Just because the battle scenes are what ultimately make “Fury” a standout movie, doesn’t mean the talent involved does not shine through at times. Pitt and Lerman play off each other well with their polar opposite characters. Pitt is particularly good, as his portrayal of Wardaddy is cold and frightening at times, but also soulful and deeply caring for those closest to him. The other recognizable faces of the tank’s crew are made up of John Berenthal from “The Walking Dead”and “The Wolf of Wall Street,” the always watchable Michael Peña from “End of Watch”and Cesar Chavez, as well as Shia LeBeouf as a character nicknamed “Bible.” For whatever antics LaBeouf has gotten into in real life, in “Fury” he instills his character with a sincere discernment that elevates what could have been a one-note role. It’s a testament to the performances, as well as Ayers skilled direction that a movie filled with brutal tank battles, allows a seemingly simple dinner scene to be one of the tensest moments of the film.

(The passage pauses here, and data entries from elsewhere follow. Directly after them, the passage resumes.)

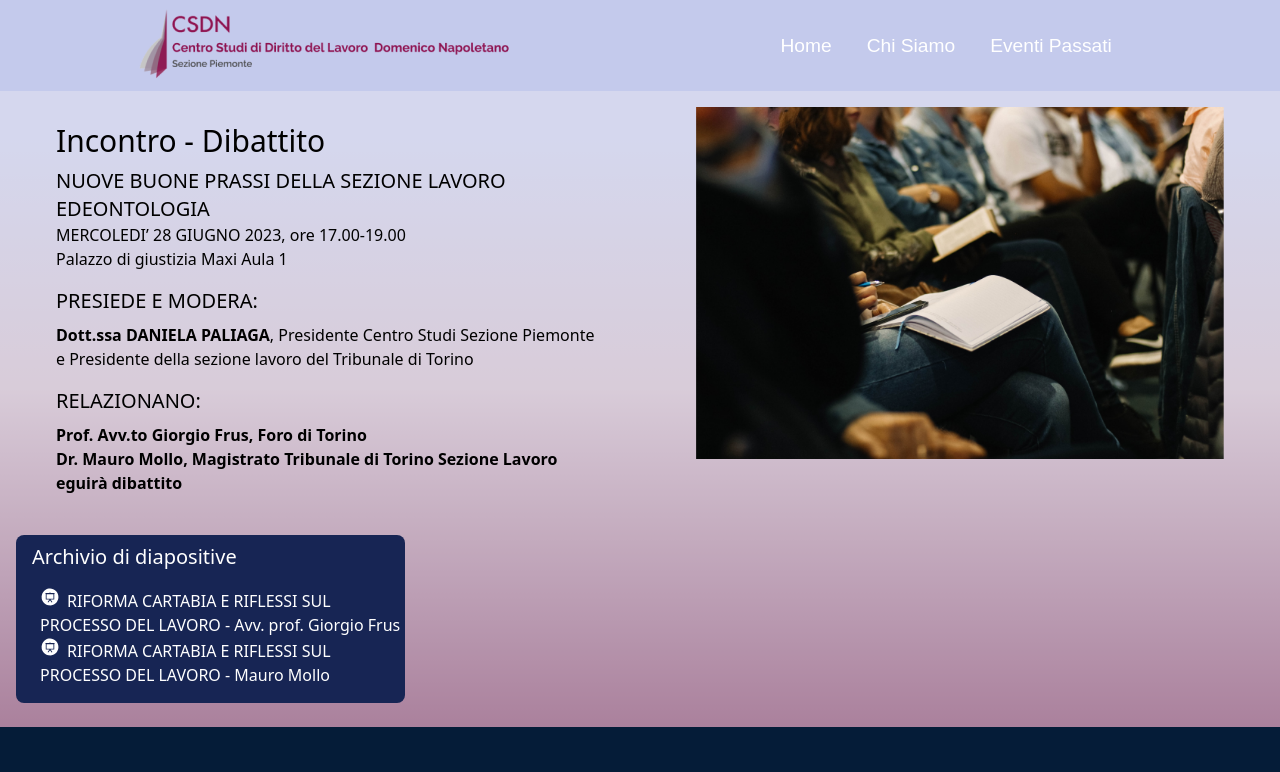
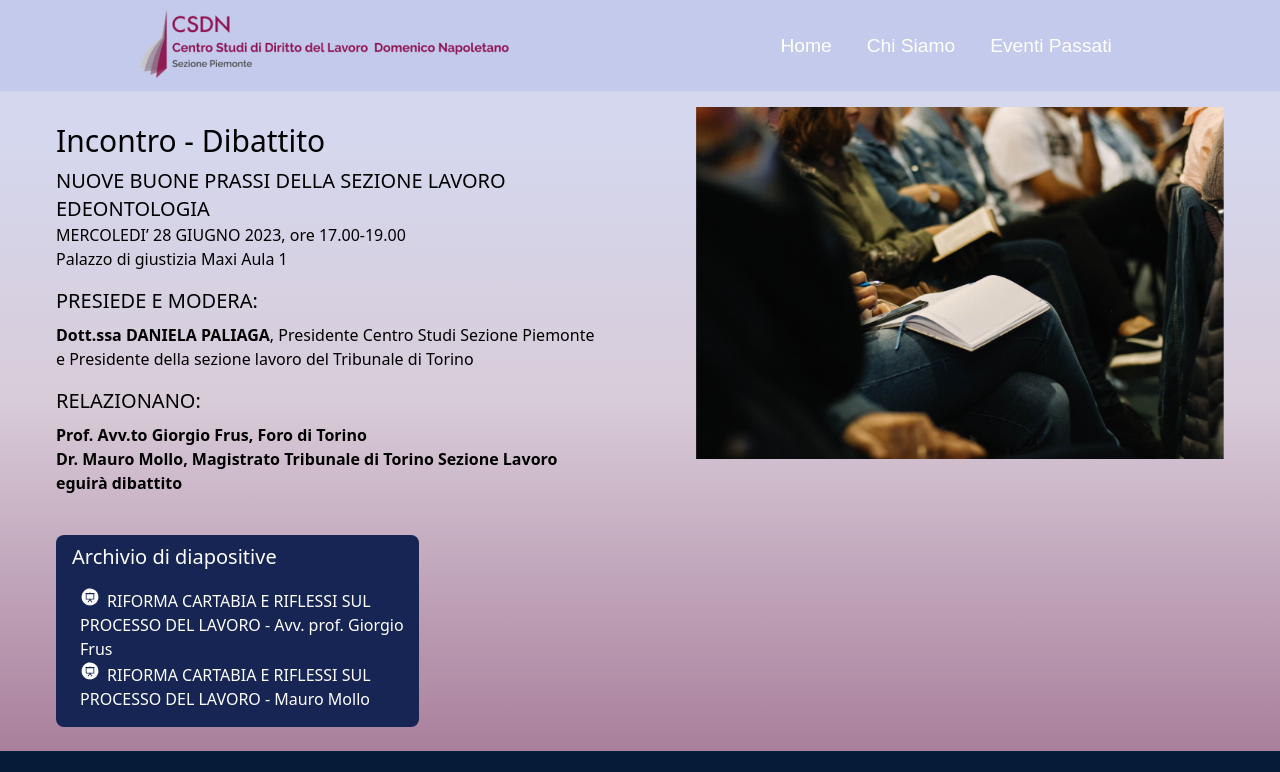
Before and after one commit to Homeyra-Mahmoudi/CSDN, a Nuxt app: page /EventiPassati in a window 1280 px wide. Shown: the top 772 px of the page. Built offline with nearby package versions, Linux system fonts and the light colour scheme.

Commit message:
Modifying the links

```diff
--- a/components/EventiPassati/Link-media-second.vue
+++ b/components/EventiPassati/Link-media-second.vue
@@ -1,11 +1,12 @@
 <template>
+    <div>
     <div  class="lg:container mx-auto  pl-38 pr-38 ">
-        <div  class="grid lg:grid-cols-3 gap-10 bg-light-blue-row bg-opacity-50 px-4 py-6">
+        <div  class="grid lg:grid-cols-3 gap-10 bg-light-blue-row bg-opacity-50 px-14 py-6">
             <div  class="bg-blue-950 rounded-lg pl-4 pt-2">
                 <p class="font-Roboto lg:text-xl text-white font-normal">Archivio di diapositive </p>
                 <ul class="list-image-[url(/EventiPassatii/Presentation-white.svg)] list-inside pl-2 py-4" >
-                    <a  href="https://www.temporary-url.com/404.php" target="_blank"><li class="font-Roboto lg:text-l text-white font-normal hover:text-sky-500">RIFORMA CARTABIA E RIFLESSI SUL PROCESSO DEL LAVORO - Avv. prof. Giorgio Frus</li></a>
-                    <a href="https://www.temporary-url.com/404.php" target="_blank"><li class="font-Roboto lg:text-l text-white font-normal hover:text-sky-500">RIFORMA CARTABIA E RIFLESSI SUL PROCESSO DEL LAVORO - Mauro Mollo</li></a>
+                    <a  href="https://mega.nz/#P!AgFkAFVFnFHoCHajMekN0xxep702KuHVo0UlX_GsDqk4n8To-RKKlQWg_aZq5L79RON12vhiZF9tx0Cte4YWczE8mL_4Ej6P_WerJLozOKDcAHSXFs9X_EIFIiun1GkcmZr0CPc2iiY" target="_blank"><li class="font-Roboto lg:text-l text-white font-normal hover:text-sky-500">RIFORMA CARTABIA E RIFLESSI SUL PROCESSO DEL LAVORO - Avv. prof. Giorgio Frus</li></a>
+                    <a href="https://mega.nz/#P!AgFhnHEFBMgDv_WBe1CAzjyDkgkRxYMi7v254fv_OkUem4nwmpivttVd-tPZTjlojxd3XvW11JzODcZxNXwL8wtKXtxjaA4HssxIqaQiERfPhTv1YXum_4UkvUYFukvaFKieWrD49Sw" target="_blank"><li class="font-Roboto lg:text-l text-white font-normal hover:text-sky-500">RIFORMA CARTABIA E RIFLESSI SUL PROCESSO DEL LAVORO - Mauro Mollo</li></a>
                 </ul>
             </div>
             <div  class="bg-blue-950 hidden rounded-lg pl-4 pt-2">
@@ -20,6 +21,7 @@
             </div>
         </div>
     </div>
+    </div>
 </template>
 
 <script>
```
Also changed, not shown: 5 other files (tests, documents, lock files or other folders).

Despite the strong performances, the weakest element lies with the characters themselves. They seem to be taken straight from the catalogue of stock war movie clichés. There’s the leader, the wide-eyed innocent, the ethnic one, the yokel and the religious guy. Ayers is, of course, aware of these well-worn tropes and seems to be trying to move these particular versions of the characters beyond their archetype. Problem is, with the exception of some shocking moments, this attempt only occasionally lands the way Ayers presumed it would. For better or worse, “Fury” is a film that feels no need to concede to the typical cinematic conventions of a hero. This could make for an uncomfortable and confusing viewing experience for some. Regardless, “Fury” is a film that sets out to be uncompromised with its depiction of violence and uncertain ethics in war and to that end – mission accomplished.
By Adrian Vina
Rated R for strong sequences of war violence, some grisly images and language throughout.
Running Time: 134 minutes